== TASK ITEM ==
Restate every line of the material below word for word, skipping the images.

== EXCERPTED DATA ==
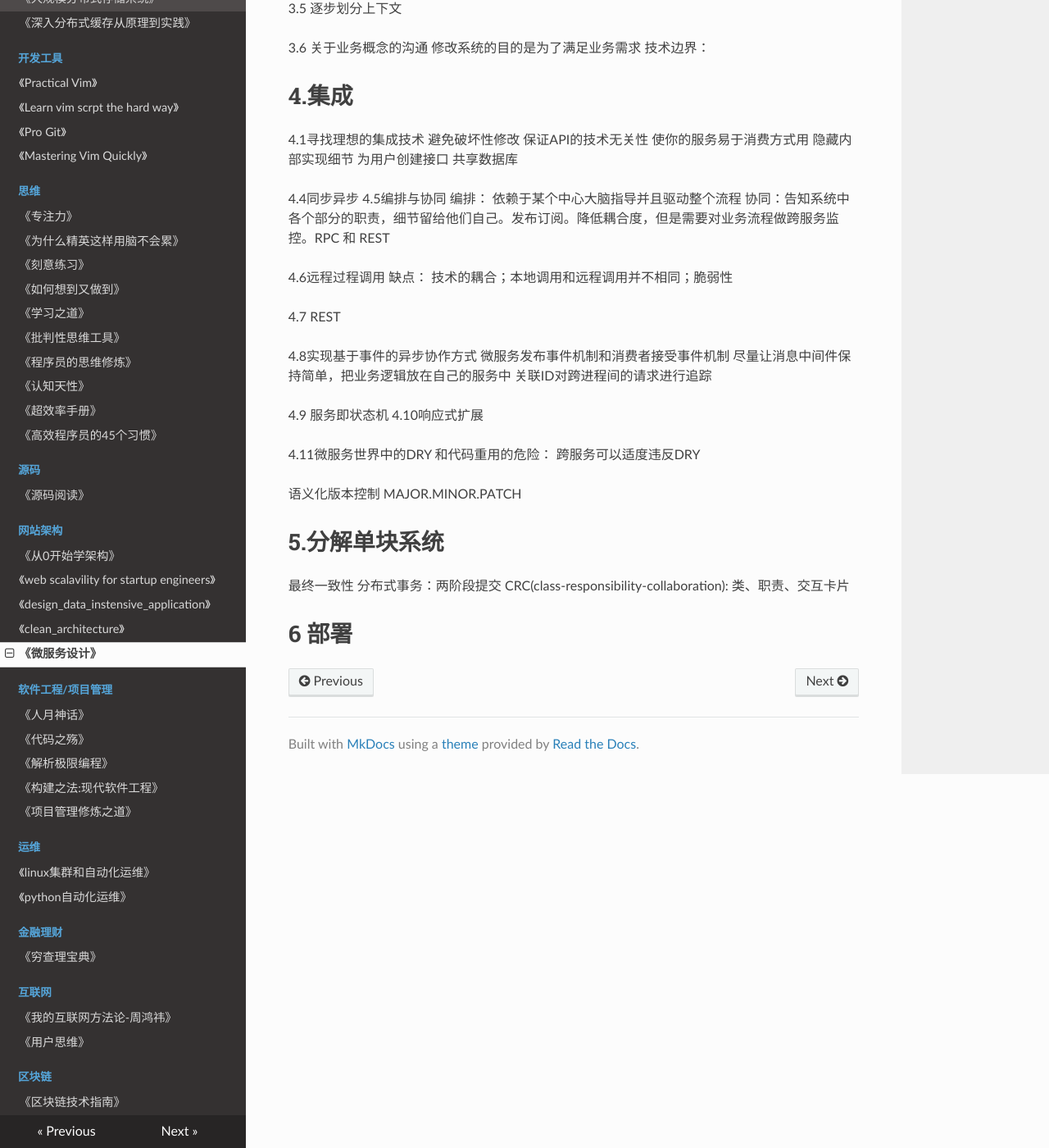
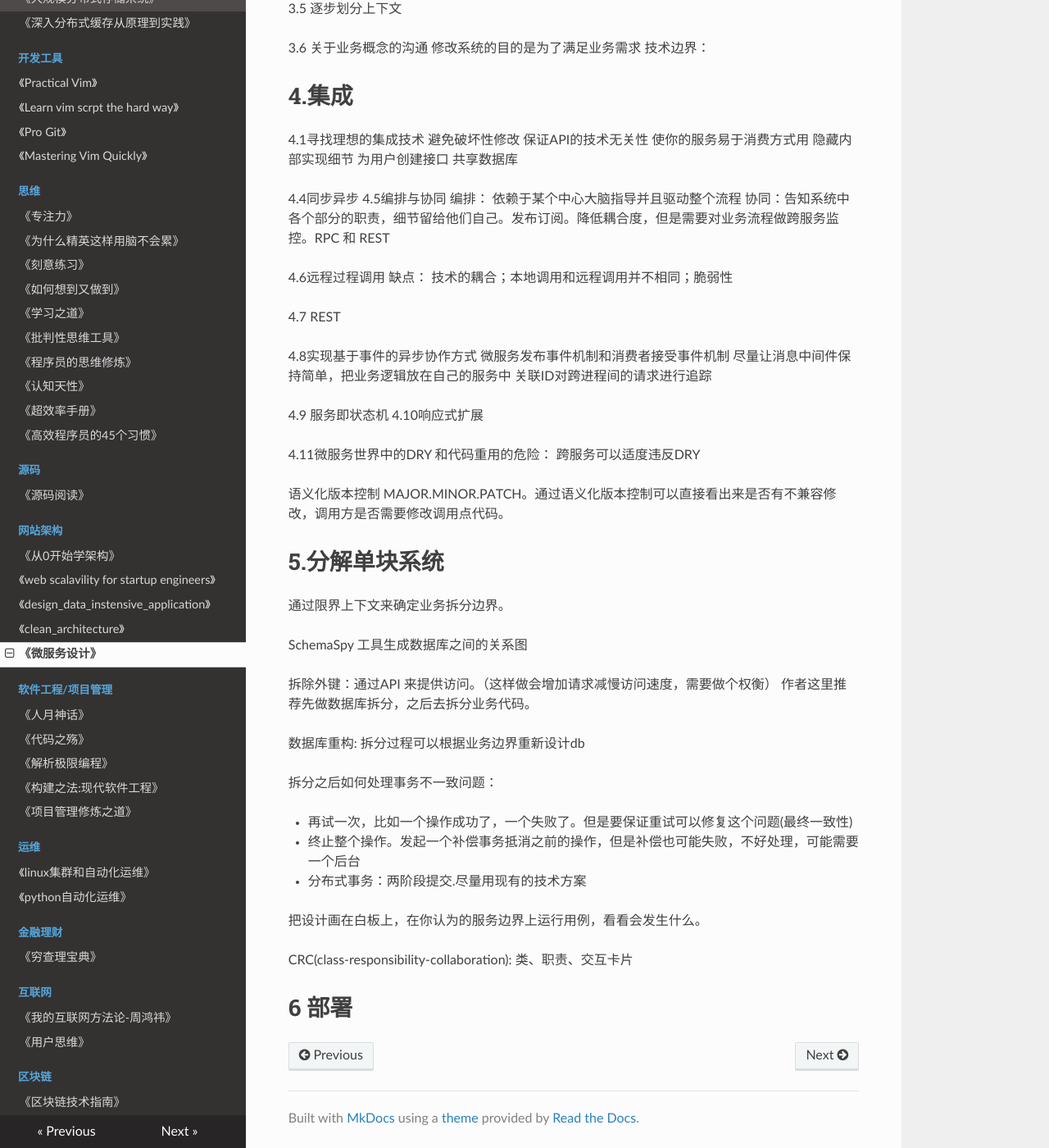
Before and after one commit to PegasusWang/booknotes, an MkDocs documentation site: the page built from docs/网站架构/微服务设计.md, in a window 1280 px wide and 1400 px high, scrolled down 753 px. Shown: the whole window at 82% size. Built offline with MkDocs 1.6.1, drawn with Linux system fonts in a browser that asks for light colours; nearby versions of some CDN libraries; old or Windows-style settings are respelled for this version of MkDocs.

Commit message:
微服务设计：拆分单个系统

```diff
--- a/docs/网站架构/微服务设计.md
+++ b/docs/网站架构/微服务设计.md
@@ -61,12 +61,28 @@
 4.11微服务世界中的DRY 和代码重用的危险：
 跨服务可以适度违反DRY
 
-语义化版本控制 MAJOR.MINOR.PATCH
+语义化版本控制 MAJOR.MINOR.PATCH。通过语义化版本控制可以直接看出来是否有不兼容修改，调用方是否需要修改调用点代码。
 
 
 # 5.分解单块系统
-最终一致性
-分布式事务：两阶段提交
+
+通过限界上下文来确定业务拆分边界。
+
+SchemaSpy 工具生成数据库之间的关系图
+
+拆除外键：通过API 来提供访问。（这样做会增加请求减慢访问速度，需要做个权衡）
+作者这里推荐先做数据库拆分，之后去拆分业务代码。
+
+数据库重构: 拆分过程可以根据业务边界重新设计db
+
+拆分之后如何处理事务不一致问题：
+
+- 再试一次，比如一个操作成功了，一个失败了。但是要保证重试可以修复这个问题(最终一致性)
+- 终止整个操作。发起一个补偿事务抵消之前的操作，但是补偿也可能失败，不好处理，可能需要一个后台
+- 分布式事务：两阶段提交.尽量用现有的技术方案
+
+把设计画在白板上，在你认为的服务边界上运行用例，看看会发生什么。
+
 CRC(class-responsibility-collaboration): 类、职责、交互卡片
 
 
```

== RESPONSE BELOW ==
Before and after one commit to PegasusWang/booknotes, an MkDocs documentation site: the page built from docs/网站架构/微服务设计.md, in a window 1280 px wide and 1400 px high, scrolled down 753 px. Shown: the whole window at 82% size. Built offline with MkDocs 1.6.1, drawn with Linux system fonts in a browser that asks for light colours; nearby versions of some CDN libraries; old or Windows-style settings are respelled for this version of MkDocs.

Commit message:
微服务设计：拆分单个系统

```diff
--- a/docs/网站架构/微服务设计.md
+++ b/docs/网站架构/微服务设计.md
@@ -61,12 +61,28 @@
 4.11微服务世界中的DRY 和代码重用的危险：
 跨服务可以适度违反DRY
 
-语义化版本控制 MAJOR.MINOR.PATCH
+语义化版本控制 MAJOR.MINOR.PATCH。通过语义化版本控制可以直接看出来是否有不兼容修改，调用方是否需要修改调用点代码。
 
 
 # 5.分解单块系统
-最终一致性
-分布式事务：两阶段提交
+
+通过限界上下文来确定业务拆分边界。
+
+SchemaSpy 工具生成数据库之间的关系图
+
+拆除外键：通过API 来提供访问。（这样做会增加请求减慢访问速度，需要做个权衡）
+作者这里推荐先做数据库拆分，之后去拆分业务代码。
+
+数据库重构: 拆分过程可以根据业务边界重新设计db
+
+拆分之后如何处理事务不一致问题：
+
+- 再试一次，比如一个操作成功了，一个失败了。但是要保证重试可以修复这个问题(最终一致性)
+- 终止整个操作。发起一个补偿事务抵消之前的操作，但是补偿也可能失败，不好处理，可能需要一个后台
+- 分布式事务：两阶段提交.尽量用现有的技术方案
+
+把设计画在白板上，在你认为的服务边界上运行用例，看看会发生什么。
+
 CRC(class-responsibility-collaboration): 类、职责、交互卡片
 
 
```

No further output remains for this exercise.